Rowling gets to have the syndrome named after her (by me, I just dreamed it up) because when she sought to publish the first book of her Cormoran Strike series under the pen name, Robert Galbraith – after selling millions of copies in her Harry Potter series — one rejection letter actually recommended that she take a writing course. And even more amazingly, the publisher who first turned down Harry Potter also rejected Cormoran Strike — and did so rudely.
Wait — how could this be? Why would anyone have rejected a manuscript that must have been clearly marketable?
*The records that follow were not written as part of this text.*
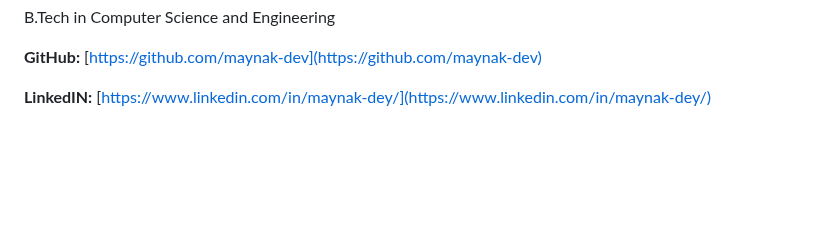
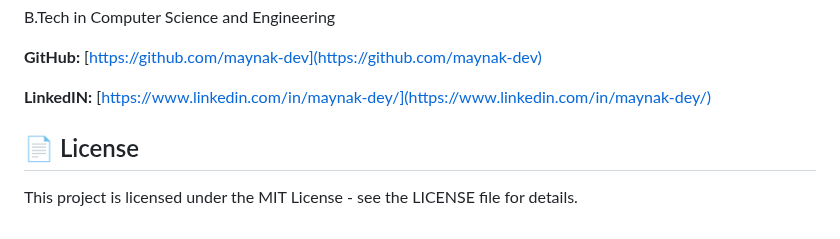
Before and after one commit to maynak-dev/ransomware-detector-web, a Markdown page: README.md, the part around one of its changes. Rendered like a GitHub page; blank space fills up the shorter version.

```diff
--- a/README.md
+++ b/README.md
@@ -168,3 +168,6 @@ B.Tech in Computer Science and Engineering
 **GitHub:** [https://github.com/maynak-dev](https://github.com/maynak-dev)
 
 **LinkedIN:** [https://www.linkedin.com/in/maynak-dey/](https://www.linkedin.com/in/maynak-dey/)
+
+## 📄 License
+This project is licensed under the MIT License - see the LICENSE file for details.
```
Also changed, not shown: other parts of README.md (+1 -1 lines).
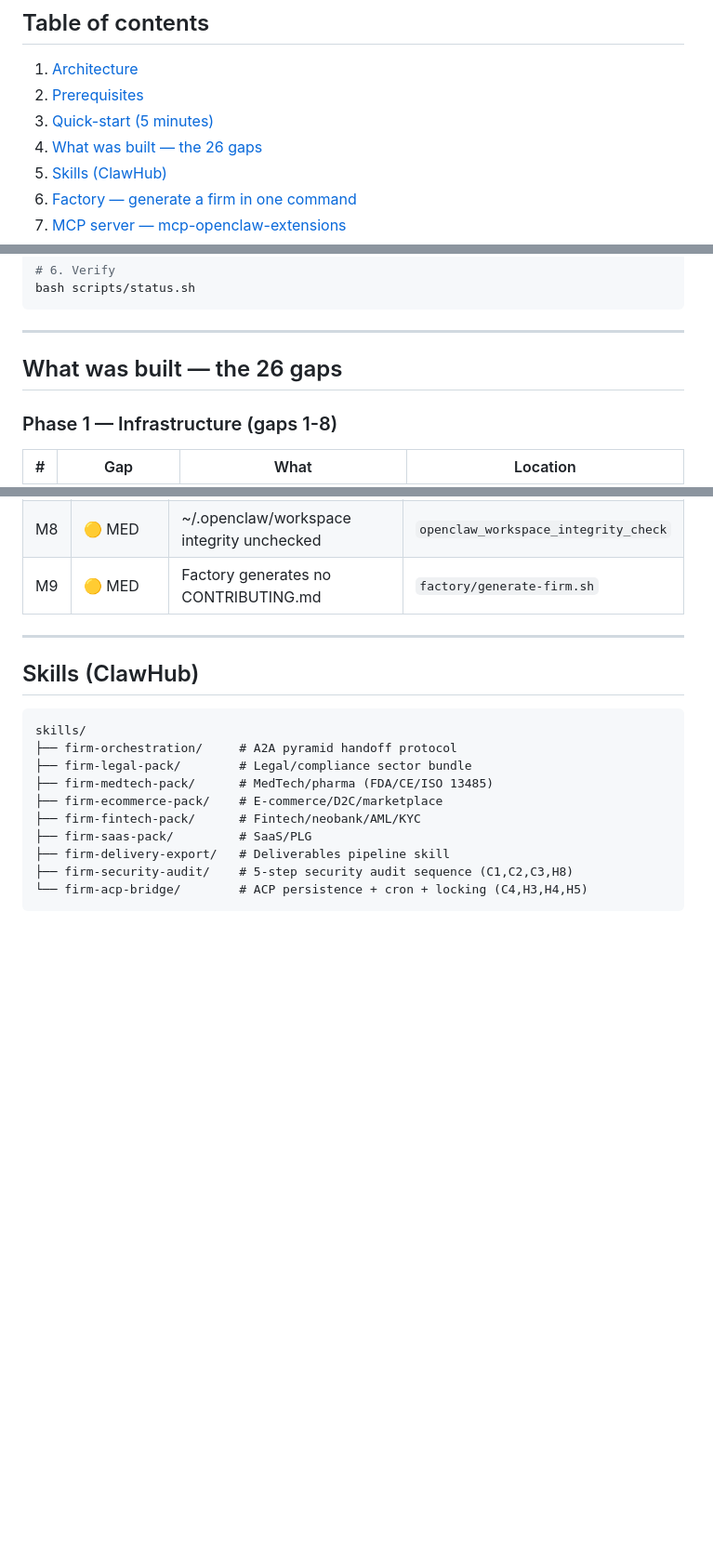
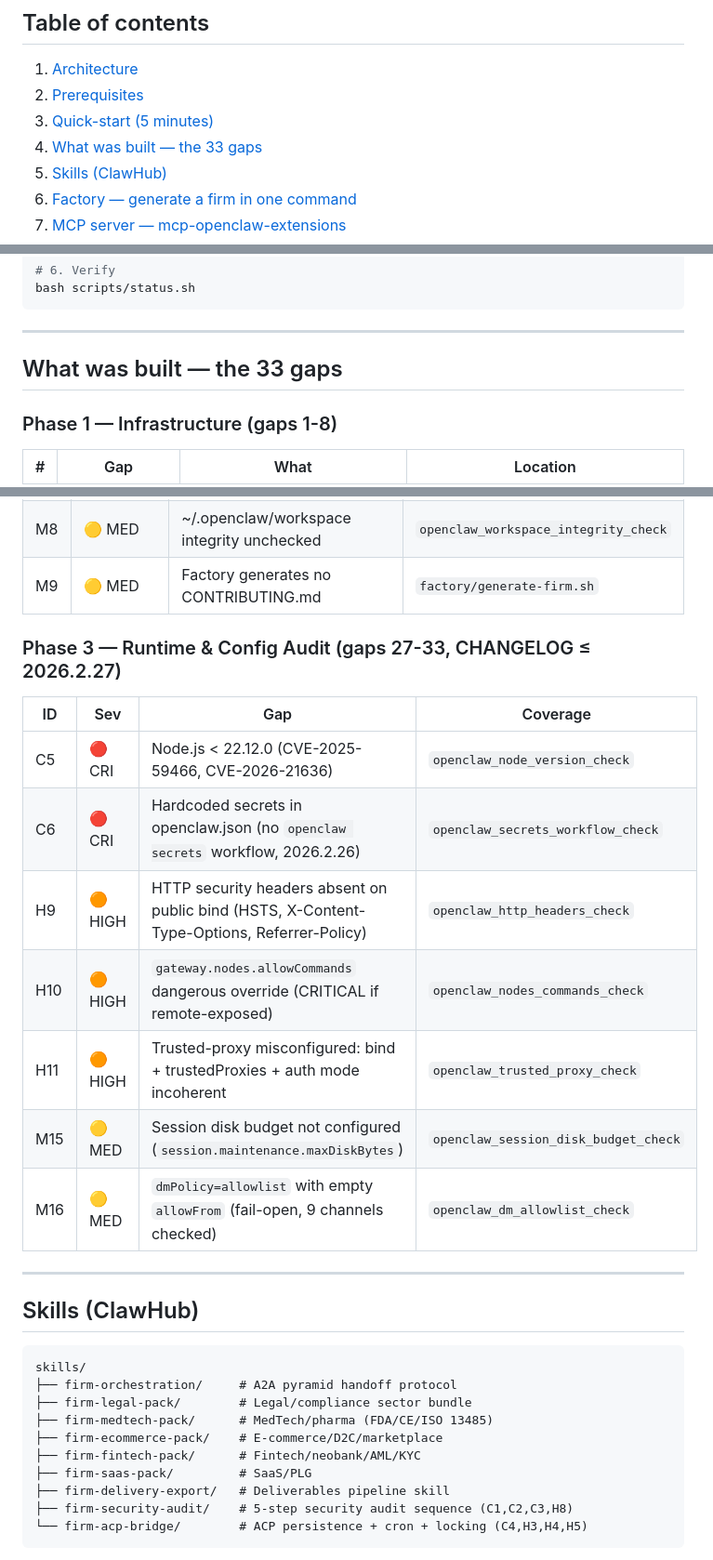
Before and after one commit to romainsantoli-web/setup-vs-agent-firm, a Markdown page: README.md, 3 parts joined by grey strips. Shown at 93% size. GitHub-like rendering; blank space fills up the shorter version.

```diff
--- a/README.md
+++ b/README.md
@@ -13,7 +13,7 @@
 1. [Architecture](#architecture)
 2. [Prerequisites](#prerequisites)
 3. [Quick-start (5 minutes)](#quick-start)
-4. [What was built — the 26 gaps](#what-was-built--the-26-gaps)
+4. [What was built — the 33 gaps](#what-was-built--the-33-gaps)
 5. [Skills (ClawHub)](#skills-clawhub)
 6. [Factory — generate a firm in one command](#factory--generate-a-firm-in-one-command)
 7. [MCP server — mcp-openclaw-extensions](#mcp-server--mcp-openclaw-extensions)
@@ -109,7 +109,7 @@ bash scripts/status.sh
 
 ---
 
-## What was built — the 26 gaps
+## What was built — the 33 gaps
 
 ### Phase 1 — Infrastructure (gaps 1-8)
 
@@ -149,6 +149,18 @@ bash scripts/status.sh
 | M7 | 🟡 MED | Logging verbose / missing redactPatterns | `openclaw_log_config_check` |
 | M8 | 🟡 MED | ~/.openclaw/workspace integrity unchecked | `openclaw_workspace_integrity_check` |
 | M9 | 🟡 MED | Factory generates no CONTRIBUTING.md | `factory/generate-firm.sh` |
+
+### Phase 3 — Runtime & Config Audit (gaps 27-33, CHANGELOG ≤ 2026.2.27)
+
+| ID | Sev | Gap | Coverage |
+|----|-----|-----|----------|
+| C5 | 🔴 CRI | Node.js < 22.12.0 (CVE-2025-59466, CVE-2026-21636) | `openclaw_node_version_check` |
+| C6 | 🔴 CRI | Hardcoded secrets in openclaw.json (no `openclaw secrets` workflow, 2026.2.26) | `openclaw_secrets_workflow_check` |
+| H9 | 🟠 HIGH | HTTP security headers absent on public bind (HSTS, X-Content-Type-Options, Referrer-Policy) | `openclaw_http_headers_check` |
+| H10 | 🟠 HIGH | `gateway.nodes.allowCommands` dangerous override (CRITICAL if remote-exposed) | `openclaw_nodes_commands_check` |
+| H11 | 🟠 HIGH | Trusted-proxy misconfigured: bind + trustedProxies + auth mode incoherent | `openclaw_trusted_proxy_check` |
+| M15 | 🟡 MED | Session disk budget not configured (`session.maintenance.maxDiskBytes`) | `openclaw_session_disk_budget_check` |
+| M16 | 🟡 MED | `dmPolicy=allowlist` with empty `allowFrom` (fail-open, 9 channels checked) | `openclaw_dm_allowlist_check` |
 
 ---
 
```
Also changed, not shown: CLAUDE.md (+30 -3 lines).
To be fair, publishers and agents get overwhelmed by the queries. There’s an art to prognosticating best-sellers. The public is fickle, tastes change quickly these days, and it’s a long process getting a book from agent query through to hitting the shelves (or Amazon!). What everyone wanted to read then might not be what they want to read now. I get it that’s it’s not easy. Particularly when the author is new.
So sad, too bad. Letting a best-seller slip away is still an agent’s own fault.
This is a rule of life: If you can’t articulate your desires accurately then the odds are high that you won’t get what you want. If the queries an agent or publisher receives are not quite what they’re looking for, perhaps they are the ones who haven’t made it clear what they want. If you’re a writer you’ve probably been as frustrated as I am at how some agents (particularly the new ones) ask for such a broad range of genres that they’re obviously just chumming for a best seller.
So okay, no point in getting dejected that I haven’t found my agent or publisher yet. I have to believe I will find them and they’ll be way better than the ones who’ve rejected my work so far. But still. If I was more into burning my bridges, I’d send replies to those rejections, suggesting that perhaps taking a writing course would help. I’d thank them for reviewing my query and tell them I was sorry they didn’t fit my novel’s needs. And that maybe if they wrote better descriptions of what they want on their #MSWL Manuscript Wishlist they’d get better queries and have more successful sellers.
But I won’t, of course. I’ve still got to cross the bridges and it’s stupid to scorch my own feet. Where is that confounded bridge anyway?